> [Exercise details]
Produce a faithful copy of the data, one that leaves out the pictures.
────────────────────
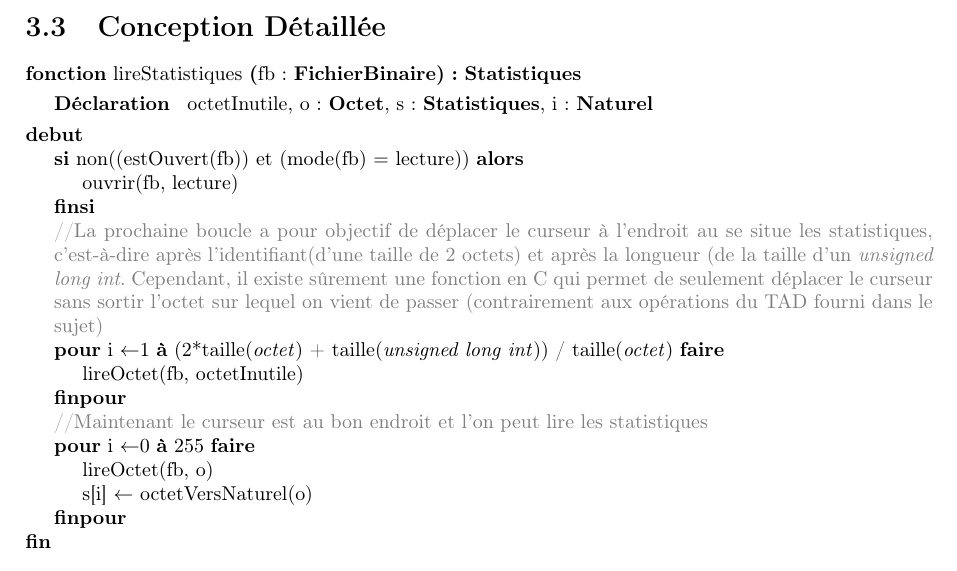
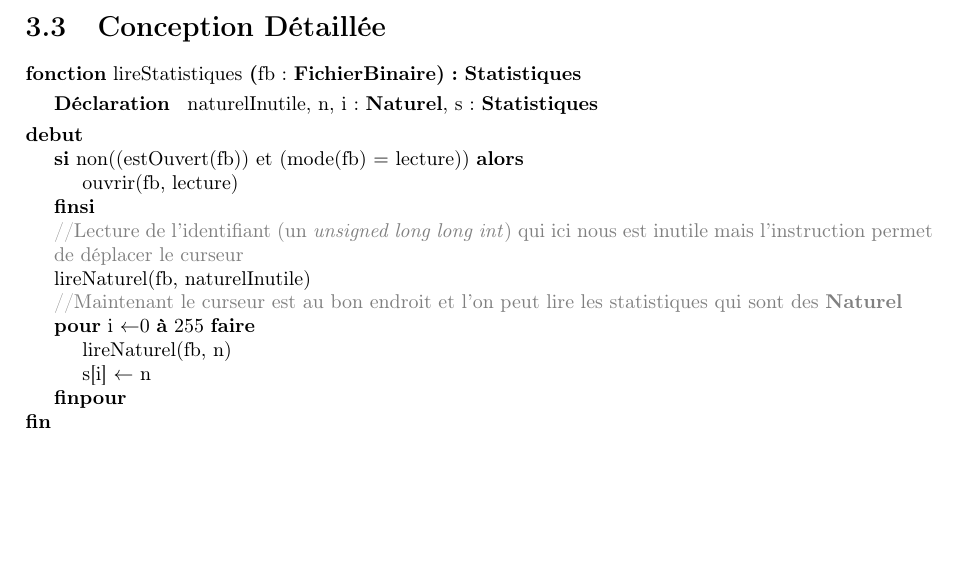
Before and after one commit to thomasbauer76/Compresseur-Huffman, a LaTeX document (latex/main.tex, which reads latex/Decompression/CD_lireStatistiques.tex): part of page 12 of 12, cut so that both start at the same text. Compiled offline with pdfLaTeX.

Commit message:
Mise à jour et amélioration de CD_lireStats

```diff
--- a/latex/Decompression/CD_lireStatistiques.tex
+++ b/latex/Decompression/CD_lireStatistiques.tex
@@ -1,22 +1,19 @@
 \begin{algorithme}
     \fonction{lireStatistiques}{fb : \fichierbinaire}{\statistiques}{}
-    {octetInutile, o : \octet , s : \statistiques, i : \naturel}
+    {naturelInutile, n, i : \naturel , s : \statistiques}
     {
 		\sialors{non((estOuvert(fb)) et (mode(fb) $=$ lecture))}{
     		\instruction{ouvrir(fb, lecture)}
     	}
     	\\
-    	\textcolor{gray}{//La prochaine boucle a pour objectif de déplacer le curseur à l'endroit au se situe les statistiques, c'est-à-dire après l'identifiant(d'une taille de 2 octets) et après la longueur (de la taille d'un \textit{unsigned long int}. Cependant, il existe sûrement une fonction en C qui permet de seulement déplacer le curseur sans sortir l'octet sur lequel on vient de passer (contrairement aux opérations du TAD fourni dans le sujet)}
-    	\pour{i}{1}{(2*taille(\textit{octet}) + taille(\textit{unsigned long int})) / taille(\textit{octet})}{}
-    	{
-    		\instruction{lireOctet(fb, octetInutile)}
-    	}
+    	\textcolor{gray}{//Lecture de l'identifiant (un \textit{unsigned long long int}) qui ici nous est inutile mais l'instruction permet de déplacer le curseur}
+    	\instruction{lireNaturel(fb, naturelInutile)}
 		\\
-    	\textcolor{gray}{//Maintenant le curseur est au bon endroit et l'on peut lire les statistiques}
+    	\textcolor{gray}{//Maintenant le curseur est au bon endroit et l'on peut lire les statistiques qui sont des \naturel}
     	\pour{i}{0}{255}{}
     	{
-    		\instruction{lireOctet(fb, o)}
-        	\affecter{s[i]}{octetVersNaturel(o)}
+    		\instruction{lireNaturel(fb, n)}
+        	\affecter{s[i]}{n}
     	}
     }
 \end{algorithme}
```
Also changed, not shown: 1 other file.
────────────────────
> [Task result]
Before and after one commit to thomasbauer76/Compresseur-Huffman, a LaTeX document (latex/main.tex, which reads latex/Decompression/CD_lireStatistiques.tex): part of page 12 of 12, cut so that both start at the same text. Compiled offline with pdfLaTeX.

Commit message:
Mise à jour et amélioration de CD_lireStats

```diff
--- a/latex/Decompression/CD_lireStatistiques.tex
+++ b/latex/Decompression/CD_lireStatistiques.tex
@@ -1,22 +1,19 @@
 \begin{algorithme}
     \fonction{lireStatistiques}{fb : \fichierbinaire}{\statistiques}{}
-    {octetInutile, o : \octet , s : \statistiques, i : \naturel}
+    {naturelInutile, n, i : \naturel , s : \statistiques}
     {
 		\sialors{non((estOuvert(fb)) et (mode(fb) $=$ lecture))}{
     		\instruction{ouvrir(fb, lecture)}
     	}
     	\\
-    	\textcolor{gray}{//La prochaine boucle a pour objectif de déplacer le curseur à l'endroit au se situe les statistiques, c'est-à-dire après l'identifiant(d'une taille de 2 octets) et après la longueur (de la taille d'un \textit{unsigned long int}. Cependant, il existe sûrement une fonction en C qui permet de seulement déplacer le curseur sans sortir l'octet sur lequel on vient de passer (contrairement aux opérations du TAD fourni dans le sujet)}
-    	\pour{i}{1}{(2*taille(\textit{octet}) + taille(\textit{unsigned long int})) / taille(\textit{octet})}{}
-    	{
-    		\instruction{lireOctet(fb, octetInutile)}
-    	}
+    	\textcolor{gray}{//Lecture de l'identifiant (un \textit{unsigned long long int}) qui ici nous est inutile mais l'instruction permet de déplacer le curseur}
+    	\instruction{lireNaturel(fb, naturelInutile)}
 		\\
-    	\textcolor{gray}{//Maintenant le curseur est au bon endroit et l'on peut lire les statistiques}
+    	\textcolor{gray}{//Maintenant le curseur est au bon endroit et l'on peut lire les statistiques qui sont des \naturel}
     	\pour{i}{0}{255}{}
     	{
-    		\instruction{lireOctet(fb, o)}
-        	\affecter{s[i]}{octetVersNaturel(o)}
+    		\instruction{lireNaturel(fb, n)}
+        	\affecter{s[i]}{n}
     	}
     }
 \end{algorithme}
```
Also changed, not shown: 1 other file.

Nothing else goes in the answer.